* _Exercise directions_
The records below must be reproduced exactly, excluding any pictures.

* _Revision tracking records_
────────────────────────────────────────

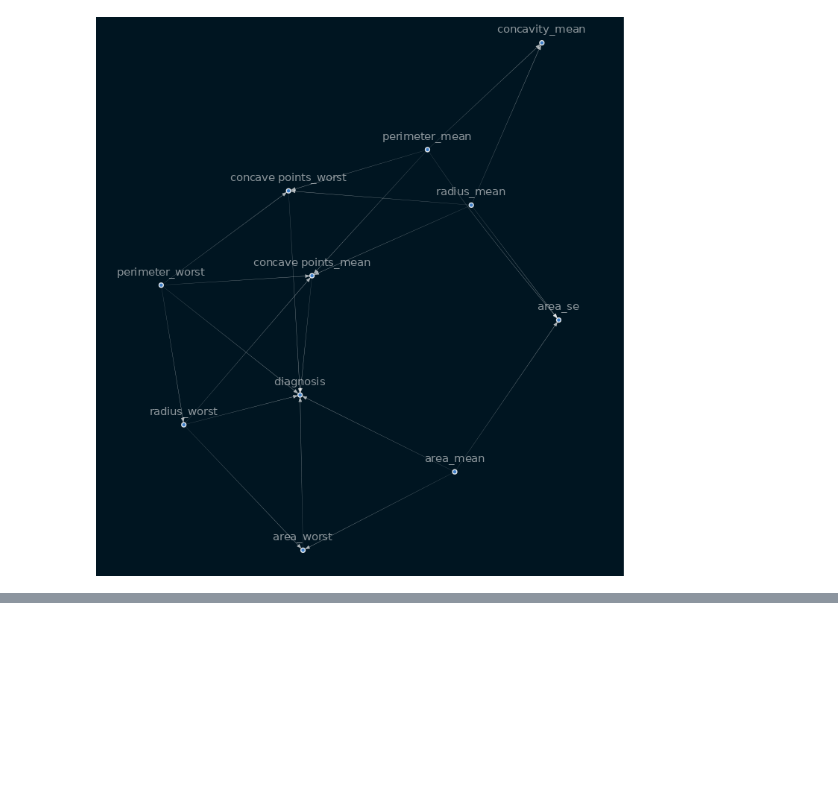
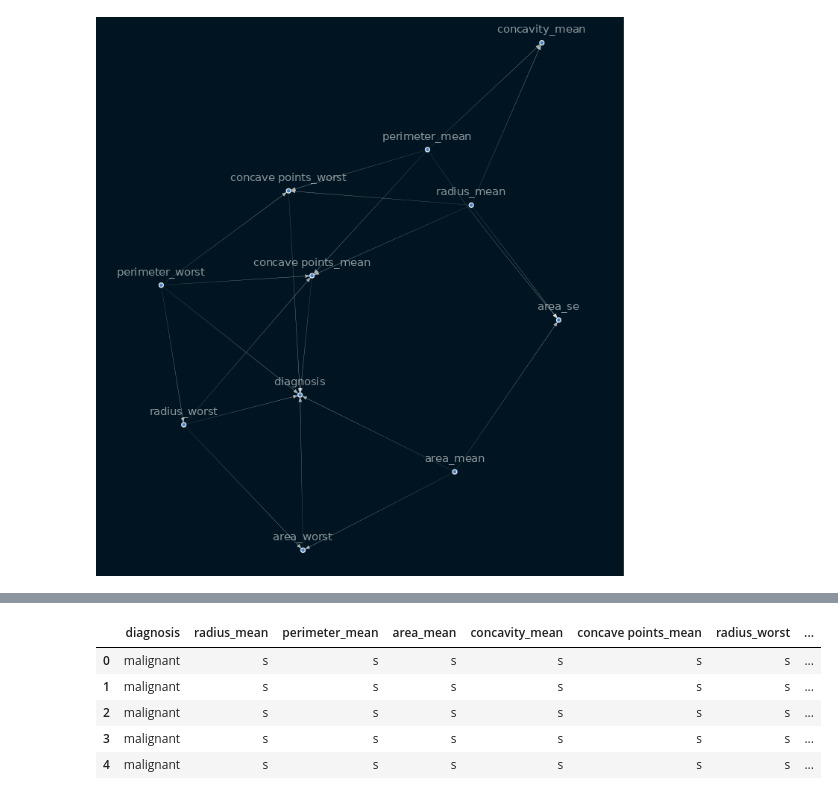
Before and after one commit to AmonKi/industry-casualty, a Jupyter notebook: Notebooks/casual_learning.ipynb, the cells around one changed output, grey strips where cells are left out. Saved outputs shown, nothing was run; the diff lists cells and outputs as text; code cells hidden in the pictures; blank space fills up the shorter version.

```diff
--- a/Notebooks/casual_learning.ipynb
+++ b/Notebooks/casual_learning.ipynb
@@ -208,0 +243,10 @@ Image(viz.draw(format='png'))
+# %%
+discretised_data = final_data.copy()
+
+data_vals = {col: final_data[col].unique() for col in final_data.columns}
+
+diagnosis_map = {v: 'benign' if v == [0]
+            else 'malignant' for v in data_vals['diagnosis']}
+# %%
+# defining the map
+discretised_data["diagnosis"] = discretised_data["diagnosis"].map(diagnosis_map)
@@ -208,0 +258,9 @@ Image(viz.draw(format='png'))
+# %%
+discretised_data.head()
+# %% [output]
+|  | diagnosis | radius_mean | perimeter_mean | area_mean | concavity_mean | concave points_mean | radius_worst | ... |
+| 0 | malignant | s | s | s | s | s | s | ... |
+| 1 | malignant | s | s | s | s | s | s | ... |
+| 2 | malignant | s | s | s | s | s | s | ... |
+| 3 | malignant | s | s | s | s | s | s | ... |
+| 4 | malignant | s | s | s | s | s | s | ... |
```
Also changed, not shown: parts of 41 cells of this notebook.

────────────────────────────────────────

* _Worked solution_
Before and after one commit to AmonKi/industry-casualty, a Jupyter notebook: Notebooks/casual_learning.ipynb, the cells around one changed output, grey strips where cells are left out. Saved outputs shown, nothing was run; the diff lists cells and outputs as text; code cells hidden in the pictures; blank space fills up the shorter version.

```diff
--- a/Notebooks/casual_learning.ipynb
+++ b/Notebooks/casual_learning.ipynb
@@ -208,0 +243,10 @@ Image(viz.draw(format='png'))
+# %%
+discretised_data = final_data.copy()
+
+data_vals = {col: final_data[col].unique() for col in final_data.columns}
+
+diagnosis_map = {v: 'benign' if v == [0]
+            else 'malignant' for v in data_vals['diagnosis']}
+# %%
+# defining the map
+discretised_data["diagnosis"] = discretised_data["diagnosis"].map(diagnosis_map)
@@ -208,0 +258,9 @@ Image(viz.draw(format='png'))
+# %%
+discretised_data.head()
+# %% [output]
+|  | diagnosis | radius_mean | perimeter_mean | area_mean | concavity_mean | concave points_mean | radius_worst | ... |
+| 0 | malignant | s | s | s | s | s | s | ... |
+| 1 | malignant | s | s | s | s | s | s | ... |
+| 2 | malignant | s | s | s | s | s | s | ... |
+| 3 | malignant | s | s | s | s | s | s | ... |
+| 4 | malignant | s | s | s | s | s | s | ... |
```
Also changed, not shown: parts of 41 cells of this notebook.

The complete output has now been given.